> _DIRECTIONS_
Find the lines in the entries that follow where the word "wrapper" occurs, and state how many there are, with no other words.

Data items:
::::::::::

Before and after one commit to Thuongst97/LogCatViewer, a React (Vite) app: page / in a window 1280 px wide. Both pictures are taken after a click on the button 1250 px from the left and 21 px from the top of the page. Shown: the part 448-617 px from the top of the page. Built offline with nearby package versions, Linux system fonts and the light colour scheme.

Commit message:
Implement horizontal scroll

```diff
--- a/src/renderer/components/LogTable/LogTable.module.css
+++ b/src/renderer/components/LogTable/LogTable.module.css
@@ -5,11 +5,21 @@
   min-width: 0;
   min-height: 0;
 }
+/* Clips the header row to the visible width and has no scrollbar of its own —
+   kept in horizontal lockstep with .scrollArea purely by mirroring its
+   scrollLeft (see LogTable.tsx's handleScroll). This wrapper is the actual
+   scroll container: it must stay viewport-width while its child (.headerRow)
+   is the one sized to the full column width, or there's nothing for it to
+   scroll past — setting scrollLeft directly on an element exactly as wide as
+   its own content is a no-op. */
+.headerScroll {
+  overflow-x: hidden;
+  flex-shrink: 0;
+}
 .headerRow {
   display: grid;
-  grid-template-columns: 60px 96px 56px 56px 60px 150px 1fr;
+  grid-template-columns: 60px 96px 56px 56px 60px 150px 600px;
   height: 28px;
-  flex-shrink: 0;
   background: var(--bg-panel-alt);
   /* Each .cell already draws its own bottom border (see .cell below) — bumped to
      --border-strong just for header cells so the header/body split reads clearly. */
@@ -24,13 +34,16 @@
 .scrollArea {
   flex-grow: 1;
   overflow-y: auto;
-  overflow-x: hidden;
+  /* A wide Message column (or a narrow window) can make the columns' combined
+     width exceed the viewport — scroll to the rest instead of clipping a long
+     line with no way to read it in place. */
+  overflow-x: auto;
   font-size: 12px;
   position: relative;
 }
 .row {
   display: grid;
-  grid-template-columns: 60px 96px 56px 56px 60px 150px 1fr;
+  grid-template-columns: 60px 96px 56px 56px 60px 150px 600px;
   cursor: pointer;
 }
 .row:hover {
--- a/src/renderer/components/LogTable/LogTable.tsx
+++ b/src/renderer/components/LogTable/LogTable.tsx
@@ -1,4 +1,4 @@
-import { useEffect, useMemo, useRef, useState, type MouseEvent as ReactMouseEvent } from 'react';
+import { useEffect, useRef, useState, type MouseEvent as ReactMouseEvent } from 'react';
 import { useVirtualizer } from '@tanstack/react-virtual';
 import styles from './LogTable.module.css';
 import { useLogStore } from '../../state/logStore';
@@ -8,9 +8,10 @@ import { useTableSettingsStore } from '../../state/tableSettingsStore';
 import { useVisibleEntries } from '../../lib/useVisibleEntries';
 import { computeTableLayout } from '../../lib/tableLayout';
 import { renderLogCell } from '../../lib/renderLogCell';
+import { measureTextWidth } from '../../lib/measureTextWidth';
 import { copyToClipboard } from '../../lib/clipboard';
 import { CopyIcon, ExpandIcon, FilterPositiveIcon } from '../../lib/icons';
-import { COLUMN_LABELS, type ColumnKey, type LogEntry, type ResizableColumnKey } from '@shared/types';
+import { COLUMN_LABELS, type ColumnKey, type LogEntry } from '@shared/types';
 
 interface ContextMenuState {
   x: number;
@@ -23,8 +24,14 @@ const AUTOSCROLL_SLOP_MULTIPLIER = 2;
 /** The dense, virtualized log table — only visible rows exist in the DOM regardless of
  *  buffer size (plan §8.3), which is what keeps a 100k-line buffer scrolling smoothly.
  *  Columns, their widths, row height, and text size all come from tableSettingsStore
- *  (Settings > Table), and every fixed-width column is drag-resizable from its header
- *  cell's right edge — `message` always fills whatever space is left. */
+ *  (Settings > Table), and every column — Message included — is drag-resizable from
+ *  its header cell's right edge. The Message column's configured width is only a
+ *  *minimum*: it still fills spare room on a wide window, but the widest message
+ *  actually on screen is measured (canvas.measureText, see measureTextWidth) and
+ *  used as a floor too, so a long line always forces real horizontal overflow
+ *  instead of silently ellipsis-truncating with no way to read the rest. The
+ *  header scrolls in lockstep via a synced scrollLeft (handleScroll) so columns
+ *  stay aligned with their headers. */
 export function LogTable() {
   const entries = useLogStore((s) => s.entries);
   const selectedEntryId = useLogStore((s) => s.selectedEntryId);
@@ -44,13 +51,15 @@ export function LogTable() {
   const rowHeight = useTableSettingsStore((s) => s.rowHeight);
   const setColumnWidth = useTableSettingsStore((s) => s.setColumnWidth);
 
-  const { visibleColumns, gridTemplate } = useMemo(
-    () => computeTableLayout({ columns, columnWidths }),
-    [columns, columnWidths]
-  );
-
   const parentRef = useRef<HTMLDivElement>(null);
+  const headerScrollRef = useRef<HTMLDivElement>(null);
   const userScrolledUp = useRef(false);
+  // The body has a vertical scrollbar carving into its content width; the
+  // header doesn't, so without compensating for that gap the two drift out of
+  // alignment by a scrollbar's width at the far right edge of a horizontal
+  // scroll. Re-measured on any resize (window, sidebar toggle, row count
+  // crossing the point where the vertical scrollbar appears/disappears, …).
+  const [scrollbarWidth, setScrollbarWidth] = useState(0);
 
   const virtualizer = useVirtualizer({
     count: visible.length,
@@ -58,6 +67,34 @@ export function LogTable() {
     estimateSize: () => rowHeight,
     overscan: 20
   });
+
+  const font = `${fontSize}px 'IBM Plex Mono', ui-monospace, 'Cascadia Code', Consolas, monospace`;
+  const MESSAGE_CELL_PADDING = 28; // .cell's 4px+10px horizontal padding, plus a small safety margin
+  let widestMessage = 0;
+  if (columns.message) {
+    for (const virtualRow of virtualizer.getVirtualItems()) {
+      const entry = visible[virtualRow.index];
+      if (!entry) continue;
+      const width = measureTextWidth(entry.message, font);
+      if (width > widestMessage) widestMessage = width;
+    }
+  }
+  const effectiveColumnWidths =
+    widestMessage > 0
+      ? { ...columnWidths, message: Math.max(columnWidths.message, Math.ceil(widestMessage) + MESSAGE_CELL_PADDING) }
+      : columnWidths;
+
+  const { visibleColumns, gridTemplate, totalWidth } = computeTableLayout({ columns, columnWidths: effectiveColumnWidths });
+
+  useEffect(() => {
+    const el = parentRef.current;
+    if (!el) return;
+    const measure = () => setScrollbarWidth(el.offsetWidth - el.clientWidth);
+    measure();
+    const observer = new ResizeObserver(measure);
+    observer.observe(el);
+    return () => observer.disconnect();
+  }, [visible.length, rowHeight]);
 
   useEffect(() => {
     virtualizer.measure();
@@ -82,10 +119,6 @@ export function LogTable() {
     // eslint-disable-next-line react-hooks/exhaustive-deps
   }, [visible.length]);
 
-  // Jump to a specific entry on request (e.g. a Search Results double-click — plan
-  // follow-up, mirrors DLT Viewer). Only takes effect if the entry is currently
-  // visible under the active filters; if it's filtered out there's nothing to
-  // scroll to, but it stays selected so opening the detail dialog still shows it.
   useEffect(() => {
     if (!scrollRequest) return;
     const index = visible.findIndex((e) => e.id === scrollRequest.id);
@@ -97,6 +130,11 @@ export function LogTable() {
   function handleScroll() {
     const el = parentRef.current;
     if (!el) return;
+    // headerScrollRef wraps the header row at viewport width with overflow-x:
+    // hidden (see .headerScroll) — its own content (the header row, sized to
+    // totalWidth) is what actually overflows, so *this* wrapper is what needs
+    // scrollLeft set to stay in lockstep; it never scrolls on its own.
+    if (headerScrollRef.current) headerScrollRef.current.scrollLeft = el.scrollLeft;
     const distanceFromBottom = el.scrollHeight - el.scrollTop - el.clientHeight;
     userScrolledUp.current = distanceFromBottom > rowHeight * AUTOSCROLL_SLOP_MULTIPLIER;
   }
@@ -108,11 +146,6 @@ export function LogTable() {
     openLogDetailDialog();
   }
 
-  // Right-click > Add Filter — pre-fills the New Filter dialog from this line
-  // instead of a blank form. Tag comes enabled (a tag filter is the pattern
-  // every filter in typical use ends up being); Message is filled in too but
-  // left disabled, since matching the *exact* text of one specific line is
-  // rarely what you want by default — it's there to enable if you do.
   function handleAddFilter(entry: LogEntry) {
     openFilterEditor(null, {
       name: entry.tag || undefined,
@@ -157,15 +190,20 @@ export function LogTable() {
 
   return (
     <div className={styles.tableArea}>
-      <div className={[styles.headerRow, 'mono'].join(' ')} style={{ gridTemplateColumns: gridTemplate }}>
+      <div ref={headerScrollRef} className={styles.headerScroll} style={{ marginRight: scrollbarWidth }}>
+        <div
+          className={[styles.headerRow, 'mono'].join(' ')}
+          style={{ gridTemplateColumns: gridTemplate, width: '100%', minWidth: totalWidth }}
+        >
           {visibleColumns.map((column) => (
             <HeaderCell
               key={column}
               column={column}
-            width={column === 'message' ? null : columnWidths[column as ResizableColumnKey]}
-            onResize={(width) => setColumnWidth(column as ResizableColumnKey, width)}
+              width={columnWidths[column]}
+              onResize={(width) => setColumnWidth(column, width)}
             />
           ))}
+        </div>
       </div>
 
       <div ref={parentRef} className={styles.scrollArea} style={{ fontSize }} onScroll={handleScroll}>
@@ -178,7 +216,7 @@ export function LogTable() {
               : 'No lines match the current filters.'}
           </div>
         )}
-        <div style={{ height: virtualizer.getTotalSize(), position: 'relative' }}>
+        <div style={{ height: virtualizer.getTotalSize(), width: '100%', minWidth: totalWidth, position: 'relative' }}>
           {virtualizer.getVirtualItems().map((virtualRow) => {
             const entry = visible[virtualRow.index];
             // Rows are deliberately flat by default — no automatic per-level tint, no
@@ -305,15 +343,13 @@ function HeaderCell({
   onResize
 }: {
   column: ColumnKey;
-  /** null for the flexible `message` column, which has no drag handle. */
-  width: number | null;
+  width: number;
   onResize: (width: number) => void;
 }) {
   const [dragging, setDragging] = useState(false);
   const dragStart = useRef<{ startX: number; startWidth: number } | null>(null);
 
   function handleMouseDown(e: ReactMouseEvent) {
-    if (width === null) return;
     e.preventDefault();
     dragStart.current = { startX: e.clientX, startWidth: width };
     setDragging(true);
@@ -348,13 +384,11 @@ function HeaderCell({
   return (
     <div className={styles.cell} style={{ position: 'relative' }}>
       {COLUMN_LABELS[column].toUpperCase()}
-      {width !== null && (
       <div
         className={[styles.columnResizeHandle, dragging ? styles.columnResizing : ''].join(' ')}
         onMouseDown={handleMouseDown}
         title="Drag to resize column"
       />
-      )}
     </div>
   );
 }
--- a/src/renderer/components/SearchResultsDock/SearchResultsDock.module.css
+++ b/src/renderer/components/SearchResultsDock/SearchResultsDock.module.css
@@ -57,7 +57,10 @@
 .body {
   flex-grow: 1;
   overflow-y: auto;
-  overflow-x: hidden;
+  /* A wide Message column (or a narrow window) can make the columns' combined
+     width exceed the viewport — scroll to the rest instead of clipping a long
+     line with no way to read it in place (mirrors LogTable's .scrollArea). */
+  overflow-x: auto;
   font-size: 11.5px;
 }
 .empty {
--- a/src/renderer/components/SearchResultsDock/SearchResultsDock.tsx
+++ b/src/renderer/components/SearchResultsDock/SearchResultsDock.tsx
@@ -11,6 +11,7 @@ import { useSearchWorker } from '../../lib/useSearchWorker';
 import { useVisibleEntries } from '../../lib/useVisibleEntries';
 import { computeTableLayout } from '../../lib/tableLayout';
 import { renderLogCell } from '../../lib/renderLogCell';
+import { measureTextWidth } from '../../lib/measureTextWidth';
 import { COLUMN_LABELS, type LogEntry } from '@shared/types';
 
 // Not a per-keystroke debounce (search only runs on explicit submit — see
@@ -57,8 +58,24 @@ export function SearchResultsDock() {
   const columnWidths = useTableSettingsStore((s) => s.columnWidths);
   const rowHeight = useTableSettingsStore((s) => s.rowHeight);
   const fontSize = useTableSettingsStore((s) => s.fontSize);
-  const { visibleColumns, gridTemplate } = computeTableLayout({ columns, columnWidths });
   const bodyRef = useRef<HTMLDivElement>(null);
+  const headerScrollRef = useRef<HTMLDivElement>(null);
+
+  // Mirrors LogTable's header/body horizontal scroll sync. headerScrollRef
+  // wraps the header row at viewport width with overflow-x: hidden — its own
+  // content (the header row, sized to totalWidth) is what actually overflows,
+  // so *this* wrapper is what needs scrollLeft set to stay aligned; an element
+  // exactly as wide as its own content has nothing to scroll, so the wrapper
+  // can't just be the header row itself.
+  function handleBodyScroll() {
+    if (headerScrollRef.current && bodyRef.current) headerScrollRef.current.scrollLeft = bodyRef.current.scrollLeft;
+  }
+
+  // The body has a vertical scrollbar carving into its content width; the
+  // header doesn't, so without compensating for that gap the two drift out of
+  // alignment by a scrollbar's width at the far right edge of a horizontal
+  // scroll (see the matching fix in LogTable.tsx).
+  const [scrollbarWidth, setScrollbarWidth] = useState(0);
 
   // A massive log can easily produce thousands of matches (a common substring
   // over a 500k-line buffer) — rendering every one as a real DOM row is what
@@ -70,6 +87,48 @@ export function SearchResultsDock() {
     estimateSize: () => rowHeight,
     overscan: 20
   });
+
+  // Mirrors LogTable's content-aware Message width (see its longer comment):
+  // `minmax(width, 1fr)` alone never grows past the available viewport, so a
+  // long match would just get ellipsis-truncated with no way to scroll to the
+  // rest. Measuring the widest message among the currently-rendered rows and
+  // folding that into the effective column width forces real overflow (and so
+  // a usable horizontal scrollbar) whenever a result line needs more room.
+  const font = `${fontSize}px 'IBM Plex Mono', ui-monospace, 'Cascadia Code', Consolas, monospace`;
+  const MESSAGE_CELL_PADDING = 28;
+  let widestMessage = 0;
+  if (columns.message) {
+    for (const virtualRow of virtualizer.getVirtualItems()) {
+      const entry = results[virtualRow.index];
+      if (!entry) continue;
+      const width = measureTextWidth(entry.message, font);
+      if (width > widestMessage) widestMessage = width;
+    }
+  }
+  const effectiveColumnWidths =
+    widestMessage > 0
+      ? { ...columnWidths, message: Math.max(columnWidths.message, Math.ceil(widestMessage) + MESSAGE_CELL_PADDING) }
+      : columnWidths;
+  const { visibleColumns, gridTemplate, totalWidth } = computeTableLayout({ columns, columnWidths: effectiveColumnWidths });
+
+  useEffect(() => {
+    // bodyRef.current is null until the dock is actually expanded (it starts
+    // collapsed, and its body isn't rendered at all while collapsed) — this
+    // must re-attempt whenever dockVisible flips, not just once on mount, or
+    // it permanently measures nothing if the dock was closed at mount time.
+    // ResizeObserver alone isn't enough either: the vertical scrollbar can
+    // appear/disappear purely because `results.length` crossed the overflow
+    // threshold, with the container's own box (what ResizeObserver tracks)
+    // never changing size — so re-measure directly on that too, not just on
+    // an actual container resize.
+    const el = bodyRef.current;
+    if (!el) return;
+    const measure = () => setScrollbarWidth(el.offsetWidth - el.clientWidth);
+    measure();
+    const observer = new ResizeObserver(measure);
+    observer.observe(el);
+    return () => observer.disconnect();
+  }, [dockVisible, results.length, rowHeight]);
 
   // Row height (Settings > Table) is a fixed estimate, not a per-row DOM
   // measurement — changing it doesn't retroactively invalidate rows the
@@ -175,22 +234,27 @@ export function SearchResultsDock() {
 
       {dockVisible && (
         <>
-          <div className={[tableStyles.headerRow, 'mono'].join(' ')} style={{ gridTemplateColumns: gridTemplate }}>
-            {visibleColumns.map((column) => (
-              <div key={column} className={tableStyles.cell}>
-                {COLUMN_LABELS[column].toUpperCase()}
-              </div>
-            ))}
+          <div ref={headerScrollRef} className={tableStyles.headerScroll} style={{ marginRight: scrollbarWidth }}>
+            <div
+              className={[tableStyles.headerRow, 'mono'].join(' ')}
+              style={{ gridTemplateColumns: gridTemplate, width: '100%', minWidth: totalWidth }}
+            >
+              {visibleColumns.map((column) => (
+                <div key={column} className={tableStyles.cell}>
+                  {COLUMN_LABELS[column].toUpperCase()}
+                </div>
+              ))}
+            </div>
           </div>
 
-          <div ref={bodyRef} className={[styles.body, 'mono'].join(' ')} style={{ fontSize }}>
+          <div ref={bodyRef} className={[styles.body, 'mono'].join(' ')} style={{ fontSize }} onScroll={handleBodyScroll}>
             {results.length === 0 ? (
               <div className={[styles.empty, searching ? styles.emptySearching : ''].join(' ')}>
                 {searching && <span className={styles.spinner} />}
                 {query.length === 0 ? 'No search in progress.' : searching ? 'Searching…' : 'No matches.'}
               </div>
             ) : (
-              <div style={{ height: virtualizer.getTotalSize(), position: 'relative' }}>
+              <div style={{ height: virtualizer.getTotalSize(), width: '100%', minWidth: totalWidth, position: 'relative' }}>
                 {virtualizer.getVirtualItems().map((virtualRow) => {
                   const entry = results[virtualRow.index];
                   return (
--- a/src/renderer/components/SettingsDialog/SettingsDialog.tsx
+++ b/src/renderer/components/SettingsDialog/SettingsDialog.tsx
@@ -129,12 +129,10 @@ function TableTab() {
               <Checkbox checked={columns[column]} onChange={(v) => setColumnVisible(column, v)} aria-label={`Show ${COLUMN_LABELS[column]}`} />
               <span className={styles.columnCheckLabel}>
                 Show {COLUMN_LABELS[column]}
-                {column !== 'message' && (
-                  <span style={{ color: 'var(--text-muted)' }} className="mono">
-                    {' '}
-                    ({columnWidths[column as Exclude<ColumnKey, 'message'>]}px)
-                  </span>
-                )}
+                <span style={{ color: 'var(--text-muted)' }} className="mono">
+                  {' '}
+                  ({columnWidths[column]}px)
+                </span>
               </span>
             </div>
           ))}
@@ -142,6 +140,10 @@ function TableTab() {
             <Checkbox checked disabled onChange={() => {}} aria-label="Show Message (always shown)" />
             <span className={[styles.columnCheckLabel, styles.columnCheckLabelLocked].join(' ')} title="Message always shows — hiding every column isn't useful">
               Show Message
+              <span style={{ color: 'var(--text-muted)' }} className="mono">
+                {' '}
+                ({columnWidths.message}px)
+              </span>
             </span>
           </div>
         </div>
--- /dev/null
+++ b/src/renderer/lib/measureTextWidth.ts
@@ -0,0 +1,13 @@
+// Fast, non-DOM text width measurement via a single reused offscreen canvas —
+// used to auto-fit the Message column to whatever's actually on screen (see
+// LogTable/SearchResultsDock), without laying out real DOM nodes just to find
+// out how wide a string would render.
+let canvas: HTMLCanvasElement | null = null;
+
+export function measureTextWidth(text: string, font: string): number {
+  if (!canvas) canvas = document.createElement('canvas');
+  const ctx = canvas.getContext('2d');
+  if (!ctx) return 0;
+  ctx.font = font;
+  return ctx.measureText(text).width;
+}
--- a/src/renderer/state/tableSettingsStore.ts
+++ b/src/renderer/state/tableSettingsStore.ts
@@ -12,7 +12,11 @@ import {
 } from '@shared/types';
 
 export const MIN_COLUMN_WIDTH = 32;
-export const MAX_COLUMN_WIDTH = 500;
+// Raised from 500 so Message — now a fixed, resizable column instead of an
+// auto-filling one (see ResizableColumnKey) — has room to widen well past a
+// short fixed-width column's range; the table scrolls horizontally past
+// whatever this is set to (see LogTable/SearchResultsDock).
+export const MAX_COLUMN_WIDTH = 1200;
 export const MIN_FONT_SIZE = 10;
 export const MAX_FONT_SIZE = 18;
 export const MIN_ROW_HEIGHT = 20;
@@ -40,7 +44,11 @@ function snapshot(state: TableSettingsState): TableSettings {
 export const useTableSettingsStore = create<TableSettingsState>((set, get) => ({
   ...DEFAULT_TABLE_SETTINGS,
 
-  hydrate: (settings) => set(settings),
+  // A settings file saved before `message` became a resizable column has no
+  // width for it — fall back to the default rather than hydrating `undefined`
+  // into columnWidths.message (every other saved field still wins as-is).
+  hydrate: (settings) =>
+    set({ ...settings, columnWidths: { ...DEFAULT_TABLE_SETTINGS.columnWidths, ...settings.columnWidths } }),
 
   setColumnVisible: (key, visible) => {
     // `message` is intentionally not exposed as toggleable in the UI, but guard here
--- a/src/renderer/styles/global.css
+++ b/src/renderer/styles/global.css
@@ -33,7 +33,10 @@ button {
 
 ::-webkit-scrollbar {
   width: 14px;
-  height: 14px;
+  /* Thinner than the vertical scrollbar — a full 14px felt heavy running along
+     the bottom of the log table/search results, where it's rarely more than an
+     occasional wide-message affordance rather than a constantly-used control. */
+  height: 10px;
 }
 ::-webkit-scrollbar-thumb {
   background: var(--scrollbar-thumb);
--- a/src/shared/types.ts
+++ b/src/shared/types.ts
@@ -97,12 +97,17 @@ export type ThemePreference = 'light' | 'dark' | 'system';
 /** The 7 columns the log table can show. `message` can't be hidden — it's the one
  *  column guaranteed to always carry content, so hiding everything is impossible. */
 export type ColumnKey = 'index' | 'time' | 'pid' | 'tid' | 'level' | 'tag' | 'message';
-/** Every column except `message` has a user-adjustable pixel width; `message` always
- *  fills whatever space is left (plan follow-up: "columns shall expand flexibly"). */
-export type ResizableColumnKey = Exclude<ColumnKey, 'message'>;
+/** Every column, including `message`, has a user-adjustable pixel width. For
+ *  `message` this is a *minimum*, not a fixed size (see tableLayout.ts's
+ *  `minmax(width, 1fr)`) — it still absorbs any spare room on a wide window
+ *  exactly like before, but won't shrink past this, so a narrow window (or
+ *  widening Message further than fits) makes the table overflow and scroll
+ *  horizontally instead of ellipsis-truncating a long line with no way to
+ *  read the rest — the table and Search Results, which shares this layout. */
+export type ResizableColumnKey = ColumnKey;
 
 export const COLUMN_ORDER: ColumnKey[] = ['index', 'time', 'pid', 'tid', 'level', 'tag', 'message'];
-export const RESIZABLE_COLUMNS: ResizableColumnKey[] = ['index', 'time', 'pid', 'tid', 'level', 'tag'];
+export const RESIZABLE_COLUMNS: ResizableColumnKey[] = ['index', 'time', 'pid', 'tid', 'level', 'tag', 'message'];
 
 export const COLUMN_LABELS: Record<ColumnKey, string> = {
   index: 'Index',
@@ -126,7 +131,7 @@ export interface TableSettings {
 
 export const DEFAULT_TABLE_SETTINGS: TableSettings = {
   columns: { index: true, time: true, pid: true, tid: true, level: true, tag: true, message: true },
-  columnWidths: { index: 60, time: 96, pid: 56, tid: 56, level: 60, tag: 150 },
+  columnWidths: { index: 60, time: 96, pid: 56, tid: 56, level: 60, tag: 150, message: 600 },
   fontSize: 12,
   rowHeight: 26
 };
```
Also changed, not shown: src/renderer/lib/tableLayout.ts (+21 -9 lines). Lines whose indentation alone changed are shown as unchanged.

::::::::::

> _ANSWER BOX_
4